Segment Start: PROVIDED DATA

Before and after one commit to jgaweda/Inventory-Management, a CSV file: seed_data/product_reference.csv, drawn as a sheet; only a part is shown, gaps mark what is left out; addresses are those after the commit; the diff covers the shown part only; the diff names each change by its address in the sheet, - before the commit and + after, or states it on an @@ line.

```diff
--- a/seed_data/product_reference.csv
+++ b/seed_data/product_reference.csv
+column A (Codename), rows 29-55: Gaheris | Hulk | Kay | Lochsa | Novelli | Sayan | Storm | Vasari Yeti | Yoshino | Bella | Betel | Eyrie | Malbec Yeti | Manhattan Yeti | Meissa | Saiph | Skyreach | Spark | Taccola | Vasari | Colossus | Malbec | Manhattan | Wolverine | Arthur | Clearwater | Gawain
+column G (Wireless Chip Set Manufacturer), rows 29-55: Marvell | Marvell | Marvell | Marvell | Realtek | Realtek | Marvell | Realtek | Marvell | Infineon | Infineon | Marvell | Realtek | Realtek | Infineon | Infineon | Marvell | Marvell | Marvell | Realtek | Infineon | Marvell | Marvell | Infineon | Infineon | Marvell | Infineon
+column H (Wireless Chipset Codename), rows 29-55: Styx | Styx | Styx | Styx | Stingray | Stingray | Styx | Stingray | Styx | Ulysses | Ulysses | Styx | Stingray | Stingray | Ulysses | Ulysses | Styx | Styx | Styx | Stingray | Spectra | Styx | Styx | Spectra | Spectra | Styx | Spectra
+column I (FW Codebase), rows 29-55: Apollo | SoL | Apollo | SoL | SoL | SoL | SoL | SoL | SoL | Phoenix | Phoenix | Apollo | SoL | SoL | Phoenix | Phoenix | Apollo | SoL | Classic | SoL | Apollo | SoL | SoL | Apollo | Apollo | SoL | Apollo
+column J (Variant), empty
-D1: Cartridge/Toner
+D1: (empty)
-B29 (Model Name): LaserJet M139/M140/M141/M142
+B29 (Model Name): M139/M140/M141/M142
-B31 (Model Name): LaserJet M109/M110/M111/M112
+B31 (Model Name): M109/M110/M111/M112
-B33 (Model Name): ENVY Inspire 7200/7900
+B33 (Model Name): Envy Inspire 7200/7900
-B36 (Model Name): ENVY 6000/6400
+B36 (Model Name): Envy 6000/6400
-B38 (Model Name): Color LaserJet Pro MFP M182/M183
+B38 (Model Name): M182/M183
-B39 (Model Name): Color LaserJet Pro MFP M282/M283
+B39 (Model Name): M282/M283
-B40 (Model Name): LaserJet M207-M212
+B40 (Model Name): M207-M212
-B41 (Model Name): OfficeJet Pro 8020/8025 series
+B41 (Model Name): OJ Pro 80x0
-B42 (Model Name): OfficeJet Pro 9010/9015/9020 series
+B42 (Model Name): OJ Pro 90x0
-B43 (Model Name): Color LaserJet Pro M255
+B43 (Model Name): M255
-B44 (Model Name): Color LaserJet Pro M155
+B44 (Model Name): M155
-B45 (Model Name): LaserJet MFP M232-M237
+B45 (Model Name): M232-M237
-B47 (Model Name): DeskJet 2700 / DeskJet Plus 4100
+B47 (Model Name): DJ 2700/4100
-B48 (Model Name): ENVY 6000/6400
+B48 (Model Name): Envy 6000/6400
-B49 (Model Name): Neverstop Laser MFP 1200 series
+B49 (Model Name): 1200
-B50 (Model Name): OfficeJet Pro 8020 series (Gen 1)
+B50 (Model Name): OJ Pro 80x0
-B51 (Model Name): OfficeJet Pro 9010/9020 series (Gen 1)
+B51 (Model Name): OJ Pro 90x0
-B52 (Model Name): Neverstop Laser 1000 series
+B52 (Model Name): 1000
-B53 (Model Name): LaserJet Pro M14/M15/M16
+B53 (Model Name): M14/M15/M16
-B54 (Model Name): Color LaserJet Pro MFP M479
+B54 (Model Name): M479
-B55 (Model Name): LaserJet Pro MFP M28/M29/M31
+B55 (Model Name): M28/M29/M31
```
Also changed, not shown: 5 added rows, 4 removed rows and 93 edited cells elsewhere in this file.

Segment End: PROVIDED DATA

Please return every line of the records above that contains the word "OfficeJet".

> _EXERCISE RESPONSE_
-B41 (Model Name): OfficeJet Pro 8020/8025 series
-B42 (Model Name): OfficeJet Pro 9010/9015/9020 series
-B50 (Model Name): OfficeJet Pro 8020 series (Gen 1)
-B51 (Model Name): OfficeJet Pro 9010/9020 series (Gen 1)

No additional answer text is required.